Back reading about ASK....
The more things change, the more they stay the same. I've probably read this a few times before but it's always worth a re-read:Belkin, N. J. (1980). Anomalous states of knowledge as a basis for information retrieval. Canadian Journal of Information Science, 5, 133-143.
Belkin's thing in this time period was the ASK model - anomalous states of knowledge. It's anomalous because of "inadequacies in a state of knowledge can be of many sorts, such as gaps or lacks, uncertainty or incoherence, whose only trait is 'wrongness' " (Belkin, 1980, p.137). In other words the user may not know exactly what they need or what will solve the problem. They may not be able to specify the need at all (cognitive specifiability), be able to put the need in terms the system will understand or the system might have a poor representation of the text (linguistic specifiability). So here's the kicker -- IR systems (still!) are frequently designed based on what the text representation looks like, not based on what shape the users are in, how well they know what they need and can convey what they need.
So we're still looking at pure topicality and text matching for relevance, in some cases, and testing the system with known-item searches. Every system by now should easily be able to retrieve known items.

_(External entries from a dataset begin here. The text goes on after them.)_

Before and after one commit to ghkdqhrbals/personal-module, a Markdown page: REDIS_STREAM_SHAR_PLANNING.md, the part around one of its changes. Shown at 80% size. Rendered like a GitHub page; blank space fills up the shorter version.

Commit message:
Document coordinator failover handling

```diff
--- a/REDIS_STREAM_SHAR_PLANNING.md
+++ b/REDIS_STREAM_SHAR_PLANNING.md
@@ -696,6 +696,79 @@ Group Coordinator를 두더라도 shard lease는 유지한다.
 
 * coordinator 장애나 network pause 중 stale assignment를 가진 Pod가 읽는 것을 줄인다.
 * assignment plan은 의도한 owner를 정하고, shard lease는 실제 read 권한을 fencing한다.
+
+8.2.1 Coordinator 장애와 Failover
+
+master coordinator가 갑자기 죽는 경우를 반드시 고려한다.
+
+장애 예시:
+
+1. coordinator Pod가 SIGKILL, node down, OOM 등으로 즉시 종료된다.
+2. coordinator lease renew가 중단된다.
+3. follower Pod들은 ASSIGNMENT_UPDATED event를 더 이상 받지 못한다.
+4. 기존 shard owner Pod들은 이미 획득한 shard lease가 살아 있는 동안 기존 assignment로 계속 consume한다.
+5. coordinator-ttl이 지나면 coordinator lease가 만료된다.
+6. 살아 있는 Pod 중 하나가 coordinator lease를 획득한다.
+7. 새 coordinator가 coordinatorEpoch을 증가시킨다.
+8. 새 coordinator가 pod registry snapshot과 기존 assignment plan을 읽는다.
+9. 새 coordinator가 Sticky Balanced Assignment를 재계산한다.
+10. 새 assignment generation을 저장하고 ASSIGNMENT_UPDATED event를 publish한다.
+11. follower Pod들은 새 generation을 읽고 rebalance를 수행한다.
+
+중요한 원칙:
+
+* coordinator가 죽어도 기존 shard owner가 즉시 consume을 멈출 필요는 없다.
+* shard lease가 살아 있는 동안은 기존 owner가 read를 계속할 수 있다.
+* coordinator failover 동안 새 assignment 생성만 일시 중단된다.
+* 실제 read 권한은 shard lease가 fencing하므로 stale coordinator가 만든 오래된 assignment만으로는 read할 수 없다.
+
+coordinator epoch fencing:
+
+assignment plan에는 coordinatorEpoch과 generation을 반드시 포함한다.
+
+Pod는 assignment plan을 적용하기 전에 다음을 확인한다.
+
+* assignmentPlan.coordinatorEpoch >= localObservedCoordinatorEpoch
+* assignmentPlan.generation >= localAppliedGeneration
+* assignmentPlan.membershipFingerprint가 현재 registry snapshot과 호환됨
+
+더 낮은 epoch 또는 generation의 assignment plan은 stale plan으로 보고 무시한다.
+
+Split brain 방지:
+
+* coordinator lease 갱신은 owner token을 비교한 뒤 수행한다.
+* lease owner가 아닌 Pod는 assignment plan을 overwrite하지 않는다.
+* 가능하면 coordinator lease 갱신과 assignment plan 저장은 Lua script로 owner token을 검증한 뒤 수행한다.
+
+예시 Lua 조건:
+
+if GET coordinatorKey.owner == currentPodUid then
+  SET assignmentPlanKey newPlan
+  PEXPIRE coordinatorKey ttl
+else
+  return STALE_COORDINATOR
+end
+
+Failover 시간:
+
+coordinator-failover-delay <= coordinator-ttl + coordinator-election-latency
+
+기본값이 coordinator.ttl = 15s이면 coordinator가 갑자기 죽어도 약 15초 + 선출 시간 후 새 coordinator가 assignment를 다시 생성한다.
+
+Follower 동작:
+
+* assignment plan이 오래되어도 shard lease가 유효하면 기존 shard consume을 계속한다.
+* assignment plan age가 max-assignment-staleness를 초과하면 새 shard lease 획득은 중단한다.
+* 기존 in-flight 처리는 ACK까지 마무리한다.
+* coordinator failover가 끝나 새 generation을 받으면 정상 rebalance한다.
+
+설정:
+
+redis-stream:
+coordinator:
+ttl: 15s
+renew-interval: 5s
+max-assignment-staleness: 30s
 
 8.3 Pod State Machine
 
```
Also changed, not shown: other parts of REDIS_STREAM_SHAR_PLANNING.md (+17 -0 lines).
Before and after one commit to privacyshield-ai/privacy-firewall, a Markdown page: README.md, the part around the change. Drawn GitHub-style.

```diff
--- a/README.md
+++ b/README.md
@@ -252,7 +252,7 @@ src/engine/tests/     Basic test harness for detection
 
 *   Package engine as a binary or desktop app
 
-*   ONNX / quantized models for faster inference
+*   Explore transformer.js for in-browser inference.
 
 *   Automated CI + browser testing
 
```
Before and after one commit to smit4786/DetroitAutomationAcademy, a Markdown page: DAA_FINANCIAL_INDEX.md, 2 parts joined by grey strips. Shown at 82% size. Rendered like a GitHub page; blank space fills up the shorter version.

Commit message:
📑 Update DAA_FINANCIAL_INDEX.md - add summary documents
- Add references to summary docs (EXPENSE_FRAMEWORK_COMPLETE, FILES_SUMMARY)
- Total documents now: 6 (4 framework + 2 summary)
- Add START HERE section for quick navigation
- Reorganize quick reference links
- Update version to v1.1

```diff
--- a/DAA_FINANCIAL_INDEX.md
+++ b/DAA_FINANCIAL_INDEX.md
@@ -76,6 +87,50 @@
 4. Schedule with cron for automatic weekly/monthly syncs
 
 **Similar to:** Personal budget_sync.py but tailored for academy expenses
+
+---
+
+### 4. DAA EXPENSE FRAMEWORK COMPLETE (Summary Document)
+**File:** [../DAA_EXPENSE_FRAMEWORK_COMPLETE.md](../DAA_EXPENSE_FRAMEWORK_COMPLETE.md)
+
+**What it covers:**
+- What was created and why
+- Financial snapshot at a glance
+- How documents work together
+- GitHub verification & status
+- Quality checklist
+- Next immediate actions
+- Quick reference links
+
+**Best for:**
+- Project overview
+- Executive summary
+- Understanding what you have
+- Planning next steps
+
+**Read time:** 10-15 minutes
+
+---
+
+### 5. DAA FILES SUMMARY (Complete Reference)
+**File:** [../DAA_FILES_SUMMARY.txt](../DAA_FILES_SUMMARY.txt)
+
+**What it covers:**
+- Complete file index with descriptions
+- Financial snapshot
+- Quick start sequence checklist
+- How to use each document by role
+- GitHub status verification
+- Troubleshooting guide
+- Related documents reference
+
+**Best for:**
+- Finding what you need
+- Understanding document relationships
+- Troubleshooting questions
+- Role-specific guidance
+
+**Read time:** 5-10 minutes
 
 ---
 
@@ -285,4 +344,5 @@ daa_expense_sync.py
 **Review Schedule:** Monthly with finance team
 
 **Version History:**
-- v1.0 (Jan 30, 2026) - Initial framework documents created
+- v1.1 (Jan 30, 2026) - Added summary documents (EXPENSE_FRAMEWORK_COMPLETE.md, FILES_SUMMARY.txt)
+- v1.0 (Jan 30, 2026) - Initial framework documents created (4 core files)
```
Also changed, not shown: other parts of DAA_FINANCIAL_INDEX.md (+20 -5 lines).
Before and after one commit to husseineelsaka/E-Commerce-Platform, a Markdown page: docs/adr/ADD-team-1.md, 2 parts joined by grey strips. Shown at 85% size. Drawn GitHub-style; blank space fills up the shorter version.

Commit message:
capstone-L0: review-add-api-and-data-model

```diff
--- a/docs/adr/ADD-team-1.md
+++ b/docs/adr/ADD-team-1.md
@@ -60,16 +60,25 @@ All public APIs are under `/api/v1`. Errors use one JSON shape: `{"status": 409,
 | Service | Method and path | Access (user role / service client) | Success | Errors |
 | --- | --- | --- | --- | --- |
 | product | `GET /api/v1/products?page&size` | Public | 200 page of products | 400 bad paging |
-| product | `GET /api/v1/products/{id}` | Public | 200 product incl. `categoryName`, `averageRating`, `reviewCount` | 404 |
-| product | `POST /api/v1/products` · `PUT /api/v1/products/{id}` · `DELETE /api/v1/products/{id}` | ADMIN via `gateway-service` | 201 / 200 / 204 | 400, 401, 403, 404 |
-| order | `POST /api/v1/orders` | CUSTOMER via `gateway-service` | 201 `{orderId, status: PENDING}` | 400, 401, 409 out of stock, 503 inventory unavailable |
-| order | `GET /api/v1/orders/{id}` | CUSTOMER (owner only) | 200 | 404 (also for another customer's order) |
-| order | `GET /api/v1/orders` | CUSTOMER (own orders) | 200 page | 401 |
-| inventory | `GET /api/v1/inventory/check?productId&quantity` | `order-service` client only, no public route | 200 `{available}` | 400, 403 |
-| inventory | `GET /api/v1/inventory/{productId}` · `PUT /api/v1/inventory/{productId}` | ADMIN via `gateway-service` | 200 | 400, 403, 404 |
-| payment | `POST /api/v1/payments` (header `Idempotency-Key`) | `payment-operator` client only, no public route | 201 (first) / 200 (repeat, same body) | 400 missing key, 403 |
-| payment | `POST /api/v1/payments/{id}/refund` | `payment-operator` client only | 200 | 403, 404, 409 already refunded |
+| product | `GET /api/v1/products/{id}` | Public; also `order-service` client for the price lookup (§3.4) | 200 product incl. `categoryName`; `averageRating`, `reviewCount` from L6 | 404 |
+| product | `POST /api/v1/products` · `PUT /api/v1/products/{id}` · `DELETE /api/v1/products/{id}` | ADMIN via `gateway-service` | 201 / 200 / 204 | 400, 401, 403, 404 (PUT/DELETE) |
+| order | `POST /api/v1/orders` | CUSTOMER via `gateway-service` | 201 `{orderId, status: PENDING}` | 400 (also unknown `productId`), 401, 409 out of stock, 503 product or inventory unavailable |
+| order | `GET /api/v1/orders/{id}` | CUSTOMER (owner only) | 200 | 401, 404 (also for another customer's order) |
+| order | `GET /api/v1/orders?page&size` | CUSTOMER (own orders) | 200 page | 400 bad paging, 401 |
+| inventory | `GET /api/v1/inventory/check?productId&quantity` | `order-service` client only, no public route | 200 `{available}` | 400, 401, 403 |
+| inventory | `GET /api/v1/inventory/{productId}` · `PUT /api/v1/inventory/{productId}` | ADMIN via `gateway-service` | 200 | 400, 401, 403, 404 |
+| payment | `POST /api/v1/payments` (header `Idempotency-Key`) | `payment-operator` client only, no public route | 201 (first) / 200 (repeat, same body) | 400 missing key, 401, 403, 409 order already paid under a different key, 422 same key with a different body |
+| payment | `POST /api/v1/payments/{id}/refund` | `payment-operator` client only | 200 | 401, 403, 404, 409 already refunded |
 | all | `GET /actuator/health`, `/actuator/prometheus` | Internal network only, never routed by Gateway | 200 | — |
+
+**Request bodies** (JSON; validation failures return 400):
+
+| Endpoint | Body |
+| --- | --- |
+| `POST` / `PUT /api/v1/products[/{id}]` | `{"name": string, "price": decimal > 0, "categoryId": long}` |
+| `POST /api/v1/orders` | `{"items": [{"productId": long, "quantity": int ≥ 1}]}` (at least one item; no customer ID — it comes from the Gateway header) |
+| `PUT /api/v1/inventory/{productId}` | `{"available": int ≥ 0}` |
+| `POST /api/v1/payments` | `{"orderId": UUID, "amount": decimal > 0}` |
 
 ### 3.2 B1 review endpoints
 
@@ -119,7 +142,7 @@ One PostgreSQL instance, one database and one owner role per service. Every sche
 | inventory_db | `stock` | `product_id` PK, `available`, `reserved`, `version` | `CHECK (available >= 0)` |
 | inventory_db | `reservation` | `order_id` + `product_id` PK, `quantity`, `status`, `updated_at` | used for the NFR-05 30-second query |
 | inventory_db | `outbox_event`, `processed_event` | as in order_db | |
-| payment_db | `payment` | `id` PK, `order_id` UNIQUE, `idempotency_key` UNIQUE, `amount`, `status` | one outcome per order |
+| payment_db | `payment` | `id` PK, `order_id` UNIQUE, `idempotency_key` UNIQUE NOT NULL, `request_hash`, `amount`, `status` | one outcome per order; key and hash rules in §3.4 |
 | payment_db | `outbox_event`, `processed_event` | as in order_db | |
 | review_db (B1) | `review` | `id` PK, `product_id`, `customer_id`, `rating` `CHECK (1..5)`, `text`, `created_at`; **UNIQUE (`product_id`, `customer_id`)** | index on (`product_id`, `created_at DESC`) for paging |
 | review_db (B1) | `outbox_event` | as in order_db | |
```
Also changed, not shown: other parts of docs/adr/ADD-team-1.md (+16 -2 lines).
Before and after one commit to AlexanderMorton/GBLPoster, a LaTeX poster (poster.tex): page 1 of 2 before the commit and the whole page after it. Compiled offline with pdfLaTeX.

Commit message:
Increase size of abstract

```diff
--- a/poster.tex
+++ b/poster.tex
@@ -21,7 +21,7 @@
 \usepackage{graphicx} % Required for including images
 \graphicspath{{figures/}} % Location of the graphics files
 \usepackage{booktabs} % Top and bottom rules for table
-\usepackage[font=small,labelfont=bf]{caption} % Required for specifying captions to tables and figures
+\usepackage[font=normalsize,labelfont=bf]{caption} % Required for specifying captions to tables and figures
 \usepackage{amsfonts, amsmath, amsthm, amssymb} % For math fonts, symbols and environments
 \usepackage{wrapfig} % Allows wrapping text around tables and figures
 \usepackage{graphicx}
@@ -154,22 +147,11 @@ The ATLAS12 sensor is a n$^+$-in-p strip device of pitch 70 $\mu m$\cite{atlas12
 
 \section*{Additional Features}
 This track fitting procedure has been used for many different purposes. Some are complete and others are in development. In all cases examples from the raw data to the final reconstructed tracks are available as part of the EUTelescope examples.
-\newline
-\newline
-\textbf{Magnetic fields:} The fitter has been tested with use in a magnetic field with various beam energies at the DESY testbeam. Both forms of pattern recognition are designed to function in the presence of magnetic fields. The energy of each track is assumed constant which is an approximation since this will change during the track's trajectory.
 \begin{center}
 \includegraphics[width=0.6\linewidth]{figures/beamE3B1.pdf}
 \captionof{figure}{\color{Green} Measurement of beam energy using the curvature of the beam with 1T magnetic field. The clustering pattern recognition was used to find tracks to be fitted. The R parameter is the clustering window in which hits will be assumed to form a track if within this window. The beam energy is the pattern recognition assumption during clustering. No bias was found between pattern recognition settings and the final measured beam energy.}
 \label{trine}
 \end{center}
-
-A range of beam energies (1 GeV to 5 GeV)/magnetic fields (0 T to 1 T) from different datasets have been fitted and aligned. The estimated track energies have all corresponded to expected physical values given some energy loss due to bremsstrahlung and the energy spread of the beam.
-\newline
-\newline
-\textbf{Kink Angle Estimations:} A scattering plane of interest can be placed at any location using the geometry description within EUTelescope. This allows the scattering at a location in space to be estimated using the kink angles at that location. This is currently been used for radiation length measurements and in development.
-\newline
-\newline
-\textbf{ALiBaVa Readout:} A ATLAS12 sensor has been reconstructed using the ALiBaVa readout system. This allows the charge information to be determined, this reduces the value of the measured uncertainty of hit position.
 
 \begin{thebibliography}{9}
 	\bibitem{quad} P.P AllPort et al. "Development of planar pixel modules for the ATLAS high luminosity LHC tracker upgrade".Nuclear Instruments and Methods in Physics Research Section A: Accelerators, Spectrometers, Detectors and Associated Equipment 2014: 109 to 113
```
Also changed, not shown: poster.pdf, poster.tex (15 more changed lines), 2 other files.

This is why librarians get excited with faceted presentations like in the TLC, Endeca, EI, and Ebscohost products (turned on late this week, not sure if Ebscohost upgrades are as good as I was hoping but anyway...). It's *not* because we just want more toys (although we do) -- it's because ASK-type situations are more prevalent in our reference transactions than known item searches (once you've taken directional and fix-the-copier questions out of the stats). We're so like goalies today: we don't get the easily findable, we get it after they've tried what they know or when they're in a new area.